in awarding the preliminary injunctive relief sought by Plaintiffs - i.e., the reinstatement of Defendants' obligation to 'pay[] the full cost of health benefits for [the plaintiff] retirees, ' 516 F.Supp.2d at 880 - the Court did not separately analyze the two promises in Exhibit B-1 to provide retiree healthcare benefits and reimburse retirees for their Medicare premiums. Instead, the Court applied the very same reasoning - including, most notably, the [now-abrogated] Yard-Man inference - to determine that Defendants were bound by each of these promises to pay the promised healthcare benefits for the lifetimes of the retirees and their surviving spouses. 516 F.Supp.2d at 866-67. It surely follows that the Sixth Circuit's recent ruling operates across the board to reverse this Court's findings, leaving no room for the Court to revisit the CBA language or extrinsic evidence bearing upon either healthcare benefits or Medicare premium reimbursement.

(Dkt. # 49, Pg ID 672).

         Even if Plaintiffs had not forfeited this argument, and even if the Medicare premium reimbursement promise were separate and distinct from the "shall be continued thereafter" promise analyzed in Cole IV such that the Court could revisit the CBA language, Plaintiffs' argument would still fail.

         In Article XX, the CBAs (or "Agreement") at issue provide for an Insurance Program "by Supplemental Agreements signed by the parties simultaneously with the execution of this Agreement, which Supplemental Agreements and Plans are attached hereto as . . . Exhibit "B" and "B-1" . . . and made part of this Agreement as if set out in full herein, subject to all provisions of this Agreement."[2] In Article XIX, the Agreement also includes a general-durational clause specifying that the Agreement "shall continue in full force and effect without change until 10:00 a.m., July 19, 1994." Exhibit B, titled "Supplemental Agreement (Insurance Program), " references Exhibit B-1 as the "Program" and makes it part of Exhibit B. At Section 1, Exhibit B specifies that, in the event of any conflict, the provisions of Exhibit B will supersede the provisions of Exhibit B-1. At Section 10, Exhibit B includes its own durational clause: "This [Supplemental] Agreement and Program as modified and supplemented by this [Supplemental] Agreement shall continue in effect until the termination of the National Agreement of which this is a part." Article IV, Section 1 of Exhibit B-1 provides for reimbursement of Medicare Part B premiums:

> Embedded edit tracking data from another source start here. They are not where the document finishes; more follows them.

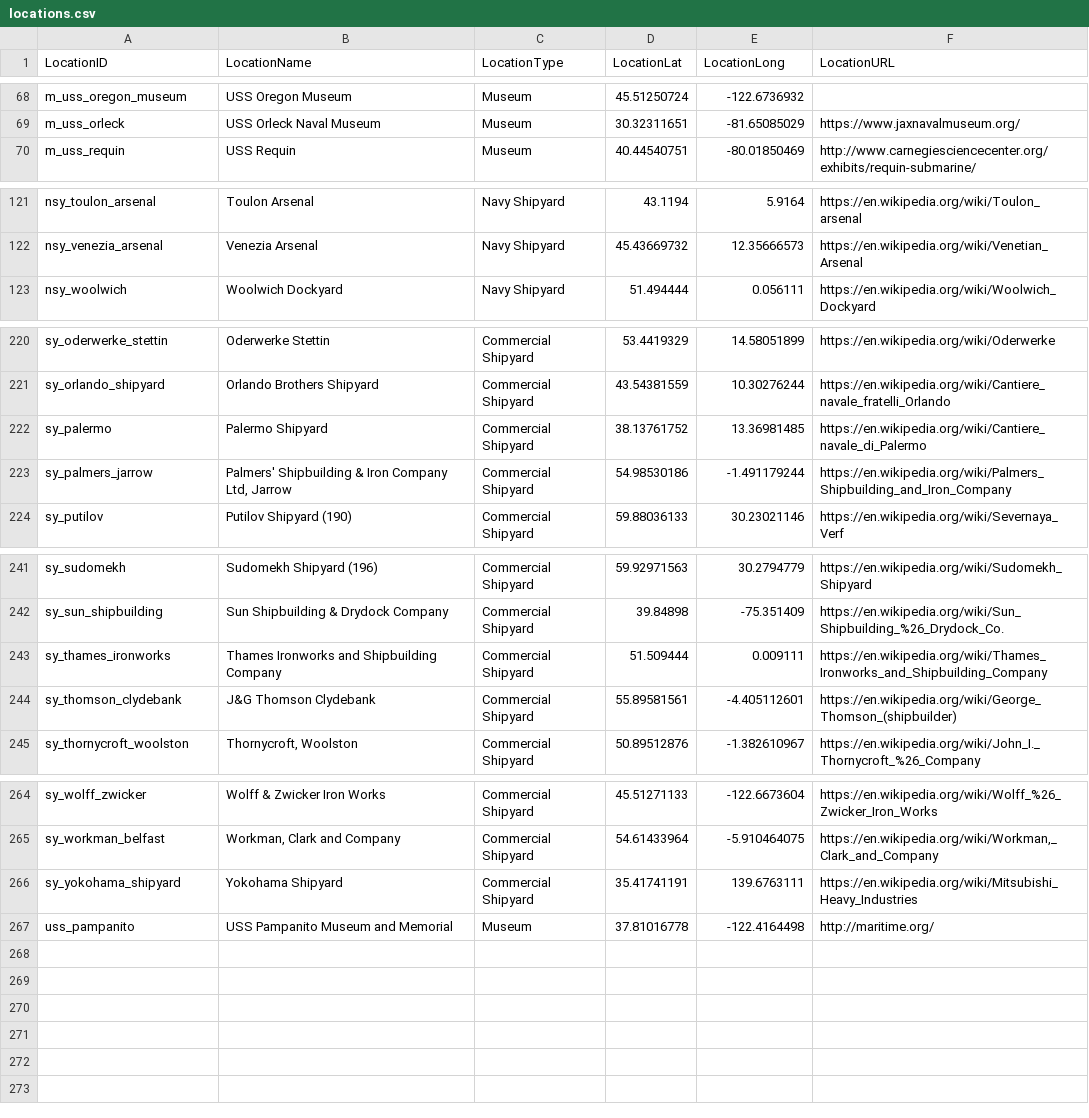
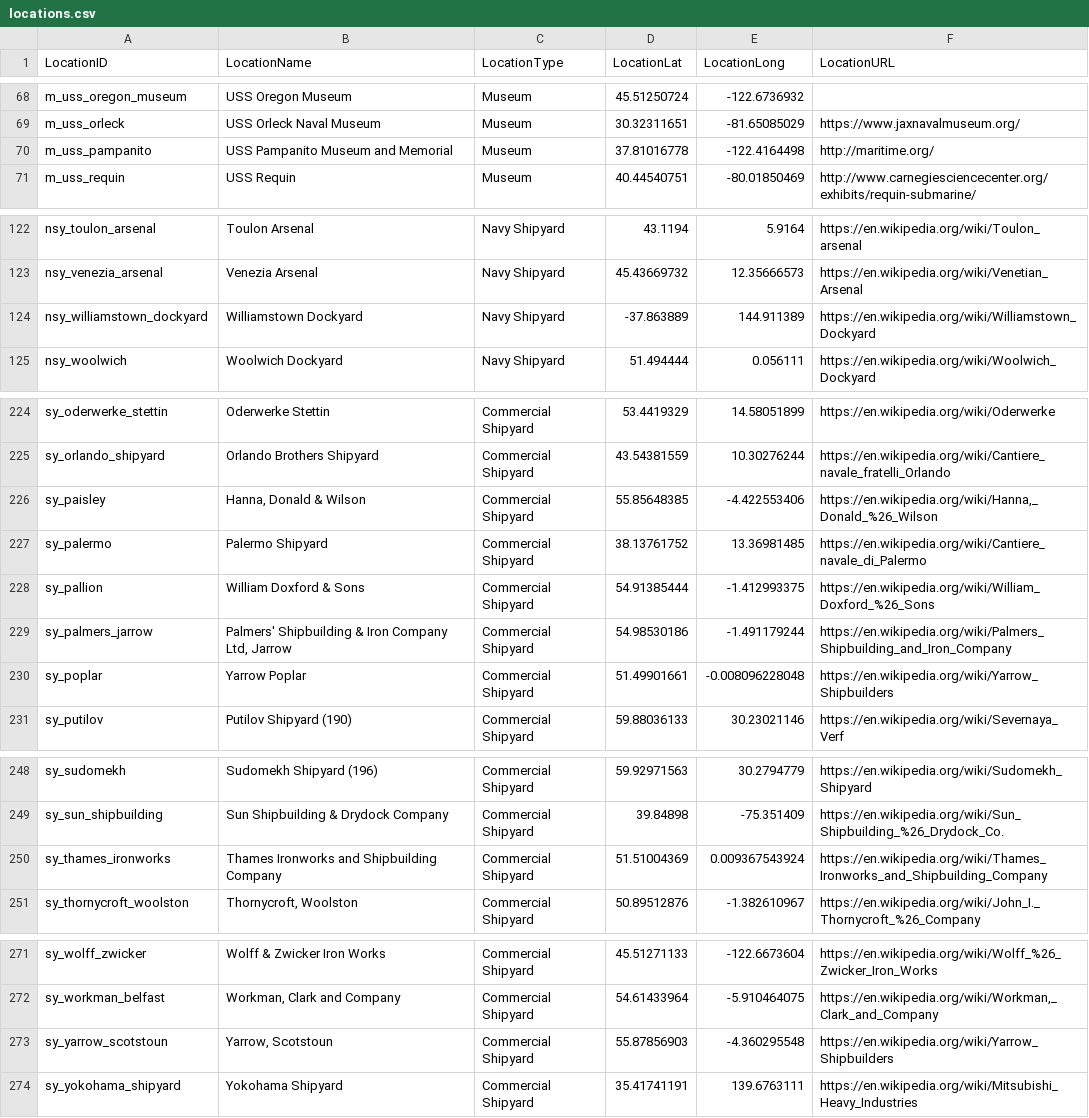
Before and after one commit to jasonmarcher/ferrous-dressed-vessels, a CSV file: res/prebuilt/locations.csv, drawn as a sheet; only a part is shown, gaps mark what is left out; the diff covers the shown part only.

Commit message:
@ D Add shipyard locations for British and German destroyers

```diff
--- a/res/prebuilt/locations.csv
+++ b/res/prebuilt/locations.csv
@@ -69,2 +69,3 @@ m_uss_oregon_museum,USS Oregon Museum,Museum,45.51250724,-122.6736932,
 m_uss_orleck,USS Orleck Naval Museum,Museum,30.32311651,-81.65085029,https://www.jaxnavalmuseum.org/
+m_uss_pampanito,USS Pampanito Museum and Memorial,Museum,37.81016778,-122.4164498,http://maritime.org/
 m_uss_requin,USS Requin,Museum,40.44540751,-80.01850469,http://www.carnegiesciencecenter.org/exhibits/requin-submarine/
@@ -122,2 +123,3 @@ nsy_toulon_arsenal,Toulon Arsenal,Navy Shipyard,43.1194,5.9164,https://en.wikipe
 nsy_venezia_arsenal,Venezia Arsenal,Navy Shipyard,45.43669732,12.35666573,https://en.wikipedia.org/wiki/Venetian_Arsenal
+nsy_williamstown_dockyard,Williamstown Dockyard,Navy Shipyard,-37.863889,144.911389,https://en.wikipedia.org/wiki/Williamstown_Dockyard
 nsy_woolwich,Woolwich Dockyard,Navy Shipyard,51.494444,0.056111,https://en.wikipedia.org/wiki/Woolwich_Dockyard
@@ -222,4 +226,7 @@ sy_oderwerke_stettin,Oderwerke Stettin,Commercial Shipyard,53.4419329,14.5805189
 sy_orlando_shipyard,Orlando Brothers Shipyard,Commercial Shipyard,43.54381559,10.30276244,https://en.wikipedia.org/wiki/Cantiere_navale_fratelli_Orlando
+sy_paisley,"Hanna, Donald & Wilson",Commercial Shipyard,55.85648385,-4.422553406,"https://en.wikipedia.org/wiki/Hanna,_Donald_%26_Wilson"
 sy_palermo,Palermo Shipyard,Commercial Shipyard,38.13761752,13.36981485,https://en.wikipedia.org/wiki/Cantiere_navale_di_Palermo
+sy_pallion,William Doxford & Sons,Commercial Shipyard,54.91385444,-1.412993375,https://en.wikipedia.org/wiki/William_Doxford_%26_Sons
 sy_palmers_jarrow,"Palmers' Shipbuilding & Iron Company Ltd, Jarrow",Commercial Shipyard,54.98530186,-1.491179244,https://en.wikipedia.org/wiki/Palmers_Shipbuilding_and_Iron_Company
+sy_poplar,Yarrow Poplar,Commercial Shipyard,51.49901661,-0.008096228048,https://en.wikipedia.org/wiki/Yarrow_Shipbuilders
 sy_putilov,Putilov Shipyard (190),Commercial Shipyard,59.88036133,30.23021146,https://en.wikipedia.org/wiki/Severnaya_Verf
@@ -243,4 +250,3 @@ sy_sudomekh,Sudomekh Shipyard (196),Commercial Shipyard,59.92971563,30.2794779,h
 sy_sun_shipbuilding,Sun Shipbuilding & Drydock Company,Commercial Shipyard,39.84898,-75.351409,https://en.wikipedia.org/wiki/Sun_Shipbuilding_%26_Drydock_Co.
-sy_thames_ironworks,Thames Ironworks and Shipbuilding Company,Commercial Shipyard,51.509444,0.009111,https://en.wikipedia.org/wiki/Thames_Ironworks_and_Shipbuilding_Company
-sy_thomson_clydebank,J&G Thomson Clydebank,Commercial Shipyard,55.89581561,-4.405112601,https://en.wikipedia.org/wiki/George_Thomson_(shipbuilder)
+sy_thames_ironworks,Thames Ironworks and Shipbuilding Company,Commercial Shipyard,51.51004369,0.009367543924,https://en.wikipedia.org/wiki/Thames_Ironworks_and_Shipbuilding_Company
 sy_thornycroft_woolston,"Thornycroft, Woolston",Commercial Shipyard,50.89512876,-1.382610967,https://en.wikipedia.org/wiki/John_I._Thornycroft_%26_Company
@@ -266,3 +273,3 @@ sy_wolff_zwicker,Wolff & Zwicker Iron Works,Commercial Shipyard,45.51271133,-122
 sy_workman_belfast,"Workman, Clark and Company",Commercial Shipyard,54.61433964,-5.910464075,"https://en.wikipedia.org/wiki/Workman,_Clark_and_Company"
+sy_yarrow_scotstoun,"Yarrow, Scotstoun",Commercial Shipyard,55.87856903,-4.360295548,https://en.wikipedia.org/wiki/Yarrow_Shipbuilders
 sy_yokohama_shipyard,Yokohama Shipyard,Commercial Shipyard,35.41741191,139.6763111,https://en.wikipedia.org/wiki/Mitsubishi_Heavy_Industries
-uss_pampanito,USS Pampanito Museum and Memorial,Museum,37.81016778,-122.4164498,http://maritime.org/
```
Also changed, not shown: 4 added rows and 1 removed row elsewhere in this file, 2 other files.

A retiree who is enrolled for Medicare coverage that is available by making monthly premium payments under the Federal Social Security Act, will, while so enrolled, receive a monthly benefit equivalent to the premium then in force provided the retiree is receiving a monthly pension benefit.
A surviving spouse who is enrolled for such Medicare coverage will receive the same monthly benefit, provided the surviving spouse is receiving a monthly pension benefit . . . .

         The phrase "until the termination of the National Agreement of which this is a part" in Exhibit B's durational clause limits Defendants' promise to provide the healthcare benefits outlined in Exhibit B-1, which include the reimbursement of Medicare Part B premiums. In turn, the "termination" date and time are set forth in the National Agreement's general-durational clause. Read in tandem, these two clauses unambiguously promise Medicare Part B premium benefits, along with the other healthcare benefits, only until the termination of the National Agreement. This contract expressly states that the general-durational clause applies to the healthcare benefit promises outlined in Exhibit B-1. See Cole IV, 855 F.3d at 700 ("Exhibit B to each CBA had its own durational clause . . . that explicitly tied healthcare benefits to the continuing existence of the CBA in question. . . . Meritor guaranteed healthcare benefits only until the expiration of the final CBA, nothing more. This result is in line with the ordinary principles of contract law, which dictate that 'contractual obligations ...


Buy This Entire Record For $7.95

Download the entire decision to receive the complete text, official citation,
docket number, dissents and concurrences, and footnotes for this case.

Learn more about what you receive with purchase of this case.